- _Work required_
Omit the images and output every line of the data below exactly.

[Change detection data]
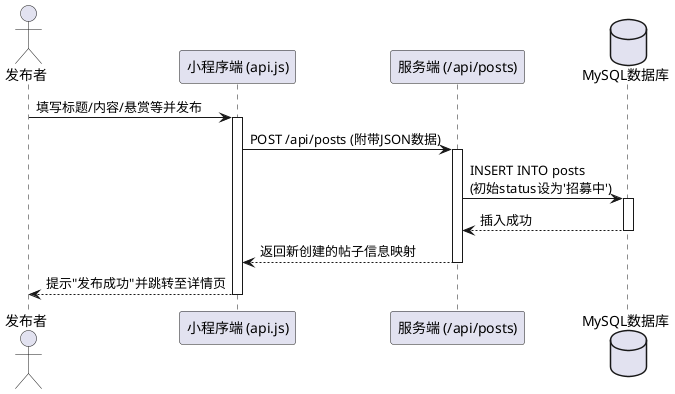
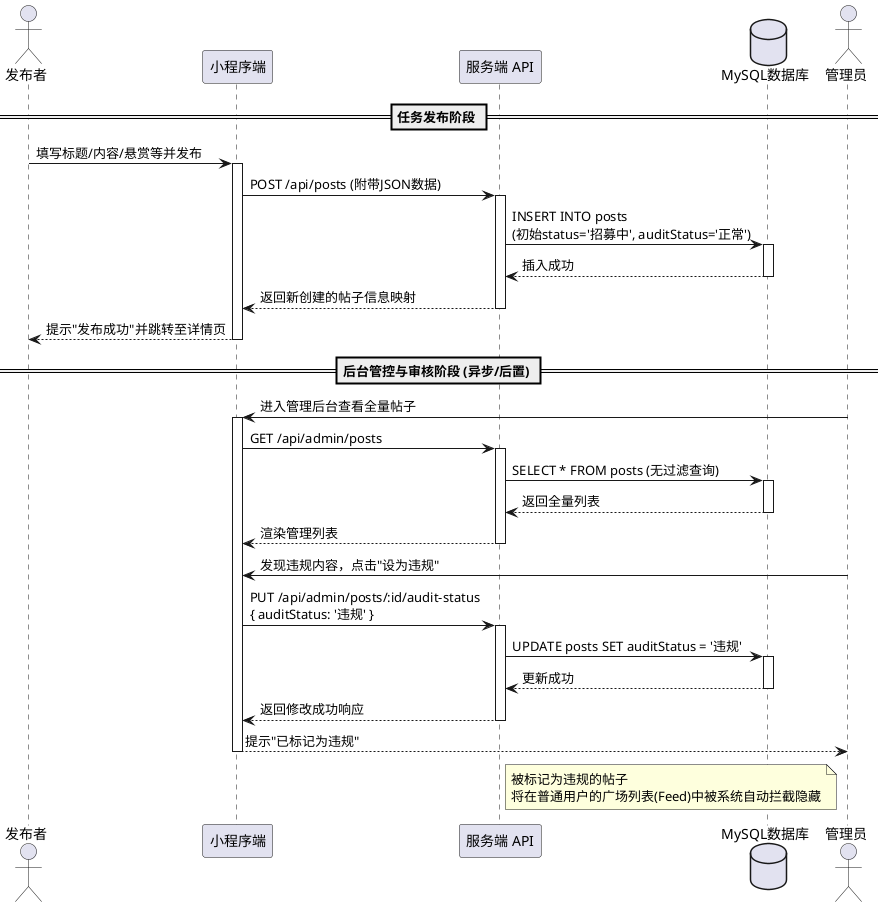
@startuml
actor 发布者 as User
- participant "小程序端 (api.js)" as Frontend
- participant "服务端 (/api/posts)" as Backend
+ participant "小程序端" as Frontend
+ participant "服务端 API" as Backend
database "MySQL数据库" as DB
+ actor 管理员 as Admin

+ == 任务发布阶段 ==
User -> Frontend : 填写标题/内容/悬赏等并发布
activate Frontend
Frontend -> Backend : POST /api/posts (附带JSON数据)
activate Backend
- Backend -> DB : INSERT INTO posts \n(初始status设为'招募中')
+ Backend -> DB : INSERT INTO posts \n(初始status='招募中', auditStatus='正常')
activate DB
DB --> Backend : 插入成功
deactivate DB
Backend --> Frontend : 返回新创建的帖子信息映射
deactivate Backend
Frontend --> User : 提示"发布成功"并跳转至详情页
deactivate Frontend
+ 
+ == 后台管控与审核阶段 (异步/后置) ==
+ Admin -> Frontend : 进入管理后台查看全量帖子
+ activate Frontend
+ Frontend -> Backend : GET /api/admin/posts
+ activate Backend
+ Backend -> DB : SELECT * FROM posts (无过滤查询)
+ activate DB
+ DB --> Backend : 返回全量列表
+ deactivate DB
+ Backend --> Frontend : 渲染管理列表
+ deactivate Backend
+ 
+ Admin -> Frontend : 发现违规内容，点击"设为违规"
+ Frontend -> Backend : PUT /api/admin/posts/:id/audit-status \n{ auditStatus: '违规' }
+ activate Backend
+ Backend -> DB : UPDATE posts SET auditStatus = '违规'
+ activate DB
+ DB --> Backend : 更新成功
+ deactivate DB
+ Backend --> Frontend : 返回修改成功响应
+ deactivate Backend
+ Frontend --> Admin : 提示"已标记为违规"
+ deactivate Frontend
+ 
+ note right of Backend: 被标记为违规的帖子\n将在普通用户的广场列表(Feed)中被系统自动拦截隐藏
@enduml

- _Written solution_
@startuml
actor 发布者 as User
- participant "小程序端 (api.js)" as Frontend
- participant "服务端 (/api/posts)" as Backend
+ participant "小程序端" as Frontend
+ participant "服务端 API" as Backend
database "MySQL数据库" as DB
+ actor 管理员 as Admin

+ == 任务发布阶段 ==
User -> Frontend : 填写标题/内容/悬赏等并发布
activate Frontend
Frontend -> Backend : POST /api/posts (附带JSON数据)
activate Backend
- Backend -> DB : INSERT INTO posts \n(初始status设为'招募中')
+ Backend -> DB : INSERT INTO posts \n(初始status='招募中', auditStatus='正常')
activate DB
DB --> Backend : 插入成功
deactivate DB
Backend --> Frontend : 返回新创建的帖子信息映射
deactivate Backend
Frontend --> User : 提示"发布成功"并跳转至详情页
deactivate Frontend
+ 
+ == 后台管控与审核阶段 (异步/后置) ==
+ Admin -> Frontend : 进入管理后台查看全量帖子
+ activate Frontend
+ Frontend -> Backend : GET /api/admin/posts
+ activate Backend
+ Backend -> DB : SELECT * FROM posts (无过滤查询)
+ activate DB
+ DB --> Backend : 返回全量列表
+ deactivate DB
+ Backend --> Frontend : 渲染管理列表
+ deactivate Backend
+ 
+ Admin -> Frontend : 发现违规内容，点击"设为违规"
+ Frontend -> Backend : PUT /api/admin/posts/:id/audit-status \n{ auditStatus: '违规' }
+ activate Backend
+ Backend -> DB : UPDATE posts SET auditStatus = '违规'
+ activate DB
+ DB --> Backend : 更新成功
+ deactivate DB
+ Backend --> Frontend : 返回修改成功响应
+ deactivate Backend
+ Frontend --> Admin : 提示"已标记为违规"
+ deactivate Frontend
+ 
+ note right of Backend: 被标记为违规的帖子\n将在普通用户的广场列表(Feed)中被系统自动拦截隐藏
@enduml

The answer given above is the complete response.